Library Loot

It’s been a while since I wrote a post about my library books. I’m lucky as the mobile library van visits here once a fortnight, stopping nearly outside our house. So, I regularly borrow books both from the van and from the branch library. These are my recent library loans.

First three non fiction books:

Non Fic Lib Bks May 2018

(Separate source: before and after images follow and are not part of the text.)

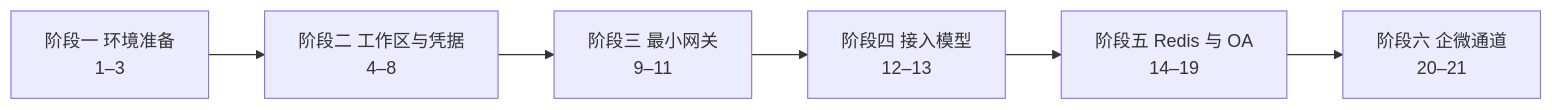
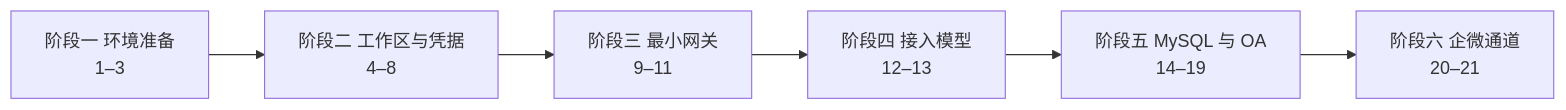
Before and after one commit to Createsnow/adt_openclaw: the diagram in linux/OpenClaw Gateway Linux 服务器安装手册.md, drawn with Mermaid. The commit also changed other lines of this file and 131 other files, not shown here.

First line of the commit message:
重构 OA 桥接：Redis 换为 MySQL，合并身份适配器，未命中兜底运维支持（进行中）

````diff
--- a/linux/OpenClaw Gateway Linux 服务器安装手册.md
+++ b/linux/OpenClaw Gateway Linux 服务器安装手册.md
@@ -152,8 +152,8 @@
 ```mermaid
 flowchart LR
   P1["阶段一 环境准备<br/>1–3"] --> P2["阶段二 工作区与凭据<br/>4–8"]
   P2 --> P3["阶段三 最小网关<br/>9–11"]
   P3 --> P4["阶段四 接入模型<br/>12–13"]
-  P4 --> P5["阶段五 Redis 与 OA<br/>14–19"]
+  P4 --> P5["阶段五 MySQL 与 OA<br/>14–19"]
   P5 --> P6["阶段六 企微通道<br/>20–21"]
 ```
````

  • Do No Harm by Henry Marsh one of the UK’s foremost neurosurgeons. I first read about this book on BookerTalk’s blog. She wrote: In Do No Harm he offers insight into the joy and despair of a career dedicated to one of the most complex systems in the body. This is a candid account of how it feels to drill into someone’s skull, navigate through a myriad of nerves that control memory, reason, speech and imagination and suck out abnormal growths. I thought it looks interesting, so I reserved the book to read it for myself.
  • And then I saw Reaching Down the Rabbit Hole by Allan H Ropper and B D Burrell sitting on the shelves. I admit that I was drawn to this book by its title on the spine, not realising until I took it off the shelf that this is also a book by a neurosurgeon, Dr Ropper, an American professor at Harvard Medical School. This is a glimpse into the ways our brains can go wrong, how a damaged brain can radically alter our lives.
  • Learn to Sleep Well by Chris Idzikowski. After reading Why We Sleep by Matthew Walker I thought it would be a good idea to read a book about getting better sleep as I don’t get the average of eight hours of sleep Professor Walker recommends. It’s sub-titled ‘get to sleep and stay asleep overcome sleep problems revitalize body and mind.’

And now the fiction:

Fic Lib Bks May 2018

  • A Perfectly Good Man by Patrick Gale. It is set in Cornwall, about a parish priest Barnaby Johnson. Earlier this year I read Gale’s Notes from an Exhibition and found although this book is not a sequel it has some of the same characters and I want to know more about them.
  • Deadline by Barbara Nadel. I haven’t read any of her other books – this is an Inspector Ikmen Mystery set in Istanbul. I liked the blurb on the back cover – Ikmen is invited to a murder mystery evening at Istanbul’s famous Pera Palas Hotel where he finds himself embroiled in a deadly game of life imitating art. Halfway through the evening, one of the actors is found dead in the room where Agatha Christie used to stay when she was in Istanbul.
  • Sisters by Patricia MacDonald, another new-to-me author, (one of the reasons I like to borrow books is to check out new-to-me authors). This is described on the back cover as a ‘fast-paced novel of psychological suspense‘. Alex Woods is shocked to find out after her parents’ death that she has a sister that her mother had kept a secret from her. She decides to search for her.
  • How Green Was My Valley by Richard Llewellyn. I’d reserved this one, a book I’ve been thinking of reading for a while. It’s a story of life in a mining community in rural South Wales as Huw Morgan is preparing to leave the valley where he had grown up. He tells of life before the First World War.
  • Rubbernecker by Belinda Bauer – see my Friday post for details of the novel and the opening sentences.  I’ve already started reading it. It’s about  Patrick Fort, a medical student with Asperger’s Syndrome, studying anatomy and trying to identify the cause of death of a body he is dissecting. I borrowed this book as I loved her first book, Blacklands.

 

Crime Fiction on a Euro Pass: Turkey

The last stop on Kerrie’s Crime Fiction on a Euro Pass is Turkey. The challenge has been to write posts linked to the country of the week. This time I’ve focused on the British author:

Barbara Nadel

Born in the East End of London, Barbara Nadel trained as an actress before becoming a writer. Now writing full-time, she has previously worked as a public relations officer for the National Schizophrenia Fellowship’s Good Companion Service and as a mental health advocate for the mentally disordered in a psychiatric hospital. She has also worked with sexually abused teenagers and taught psychology in schools and colleges, and is currently the patron of a charity that cares for those in emotional and mental distress.

She has been a regular visitor to Turkey for more than twenty years.http://en.wikipedia.org/wiki/Barbara_Nadel

Her Turkish crime novels feature Inspector Cetin Ikmen. The list below is from Fantastic Fiction

1. Belshazzar’s Daughter (1999)
2. A Chemical Prison (2000)
aka The Ottoman Cage
3. Arabesk (2001)
4. Deep Waters (2002)
5. Harem (2003)
6. Petrified (2004)
7. Deadly Web (2005)
8. Dance With Death (2006)
9. A Passion for Killing (2007)
10. Pretty Dead Things (2008)
11. River of the Dead (2009)
12. Death by Design (2010)
13. A Noble Killing (2011)
14. Dead of Night (2012)

Barbara Nadel  writes for the International Crime Authors Reality Check, where you can also read an interview with her.